Covington434695
Sunflower4315106
Marion4279112
Coahoma4238109
Leake414090
Newton395782
Tishomingo384894
Grenada3777109
Stone365766
Jasper340866
Attala338790
Winston317892
Chickasaw316167
Clay312578
Clarke301295
Calhoun285949
Holmes271889
Smith269452
Yalobusha244247
Tallahatchie232053
Greene224749
Walthall221866
Lawrence219141
Perry213456
Amite209857
Webster206248
Noxubee188743
Montgomery181857
Carroll174941
Jefferson Davis173843
Tunica163339
Benton153139
Kemper145041
Choctaw136727
Claiborne134439
Humphreys132139
Franklin126029
Quitman107628
Wilkinson106139
Jefferson96934
Sharkey65321
Issaquena1957
Unassigned00

Alabama Coronavirus Cases

Cases: 845761

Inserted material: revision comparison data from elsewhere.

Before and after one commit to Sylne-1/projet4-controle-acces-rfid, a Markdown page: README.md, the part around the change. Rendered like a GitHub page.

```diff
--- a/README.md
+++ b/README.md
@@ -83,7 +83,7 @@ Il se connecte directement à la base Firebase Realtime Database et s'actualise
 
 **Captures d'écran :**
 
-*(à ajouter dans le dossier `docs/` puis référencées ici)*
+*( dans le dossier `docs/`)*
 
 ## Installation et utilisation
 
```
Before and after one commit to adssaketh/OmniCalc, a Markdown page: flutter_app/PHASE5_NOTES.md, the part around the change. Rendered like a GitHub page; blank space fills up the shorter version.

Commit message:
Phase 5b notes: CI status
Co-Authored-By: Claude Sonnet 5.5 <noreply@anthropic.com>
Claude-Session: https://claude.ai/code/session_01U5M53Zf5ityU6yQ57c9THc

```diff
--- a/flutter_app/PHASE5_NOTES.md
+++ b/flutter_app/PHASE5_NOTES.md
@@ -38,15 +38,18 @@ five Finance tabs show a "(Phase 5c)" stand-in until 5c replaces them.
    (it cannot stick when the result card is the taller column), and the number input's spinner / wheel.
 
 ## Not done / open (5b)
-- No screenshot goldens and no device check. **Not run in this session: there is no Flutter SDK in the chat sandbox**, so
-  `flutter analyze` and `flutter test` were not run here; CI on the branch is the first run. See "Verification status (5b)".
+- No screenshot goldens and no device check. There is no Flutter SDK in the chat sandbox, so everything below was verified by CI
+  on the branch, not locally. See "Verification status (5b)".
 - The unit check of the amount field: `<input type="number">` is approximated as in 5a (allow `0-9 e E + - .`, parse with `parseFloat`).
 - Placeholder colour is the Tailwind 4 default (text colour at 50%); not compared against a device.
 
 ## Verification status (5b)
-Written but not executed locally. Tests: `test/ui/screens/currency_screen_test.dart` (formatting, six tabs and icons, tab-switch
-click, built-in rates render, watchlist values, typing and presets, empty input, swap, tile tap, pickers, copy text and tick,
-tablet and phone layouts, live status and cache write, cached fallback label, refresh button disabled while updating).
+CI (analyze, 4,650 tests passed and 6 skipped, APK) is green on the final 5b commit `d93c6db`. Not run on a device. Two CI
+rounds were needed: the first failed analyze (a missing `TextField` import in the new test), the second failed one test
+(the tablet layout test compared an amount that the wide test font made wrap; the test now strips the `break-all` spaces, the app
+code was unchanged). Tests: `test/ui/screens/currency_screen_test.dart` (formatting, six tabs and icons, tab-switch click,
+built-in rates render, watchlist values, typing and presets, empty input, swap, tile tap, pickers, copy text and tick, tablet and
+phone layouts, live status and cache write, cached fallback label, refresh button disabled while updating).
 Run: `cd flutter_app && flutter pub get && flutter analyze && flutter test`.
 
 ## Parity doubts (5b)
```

Reported Deaths: 16119
CountyCasesDeaths
Jefferson1161862004
Mobile742411381
Madison53315732
Shelby38351369
Baldwin38104589
Tuscaloosa36052641
Montgomery34492781
Lee25590263
Calhoun22598518
Morgan22459406
Etowah20026518
Marshall18790316
Houston17741425
St. Clair16904358
Limestone16153219
Cullman16067303
Elmore15912294
Lauderdale14991306
Talladega14209299
DeKalb12985269
Walker12067380
Blount10729192
Autauga10526157
Jackson10170194
Coffee9425192
Colbert9341208
Dale9024192
Tallapoosa7273201
Russell708865
Chilton7042170
Escambia6956143
Covington6943195
Franklin6338108
Chambers5785142
Marion5413130
Dallas5295209
Pike5123109
Clarke484886
Lawrence4831129
Winston4780110
Geneva4643136
Bibb434594
Barbour369980
Butler3439100
Marengo342393
Monroe337466
Randolph334867
Pickens333988
Fayette330085
Henry320766
Hale318489
Cherokee318363
Crenshaw260777
Washington256952
Cleburne254560
Lamar251953
Clay251169
Macon245064
Conecuh193162
Coosa185547
Lowndes178268
Wilcox177638
Bullock152545
Perry141840
Sumter139241
Greene130245
Choctaw93228
Out of AL00
Unassigned00
Tupelo
Partly Cloudy
57° wxIcon
Hi: 70° Lo: 43°
Feels Like: 57°
Columbus
Partly Cloudy
55° wxIcon
Hi: 71° Lo: 40°
Feels Like: 55°
Oxford
Partly Cloudy
52° wxIcon
Hi: 68° Lo: 43°
Feels Like: 52°
Starkville
Mostly Cloudy
48° wxIcon
Hi: 71° Lo: 41°
Feels Like: 48°
High pressure will continue to dominate our weather forecast for the next few days. This will keep our area on the dry side and on the unseasonably warm side for this time of the year. We will see most high temperatures well into the 70s over the next few afternoons.
WTVA Radar
WTVA Temperatures
WTVA Severe Weather